- [TRY IT]
Output each entry below as it stands, leaving out every picture.

- [Extracted records]
_ _ _ _ _

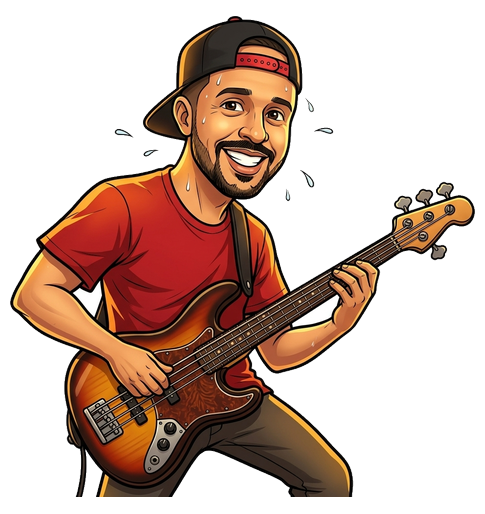
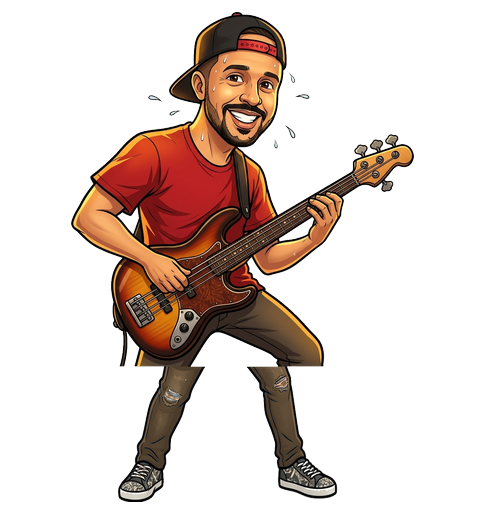
feat(caricatures): Matheus com violao tigrado e Nei de corpo inteiro no individual e no palco completo

diff --git a/site-retorica-main/sw.js b/site-retorica-main/sw.js
@@ -1,4 +1,4 @@
-const CACHE_NAME = 'retorica-v29';
+const CACHE_NAME = 'retorica-v30';
 const ASSETS = [
   './index.html',
   './regras.html',

diff --git a/sw.js b/sw.js
@@ -1,4 +1,4 @@
-const CACHE_NAME = 'retorica-v29';
+const CACHE_NAME = 'retorica-v30';
 const ASSETS = [
   './index.html',
   './regras.html',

_ _ _ _ _

- [TASK RESPONSE]
feat(caricatures): Matheus com violao tigrado e Nei de corpo inteiro no individual e no palco completo

diff --git a/site-retorica-main/sw.js b/site-retorica-main/sw.js
@@ -1,4 +1,4 @@
-const CACHE_NAME = 'retorica-v29';
+const CACHE_NAME = 'retorica-v30';
 const ASSETS = [
   './index.html',
   './regras.html',

diff --git a/sw.js b/sw.js
@@ -1,4 +1,4 @@
-const CACHE_NAME = 'retorica-v29';
+const CACHE_NAME = 'retorica-v30';
 const ASSETS = [
   './index.html',
   './regras.html',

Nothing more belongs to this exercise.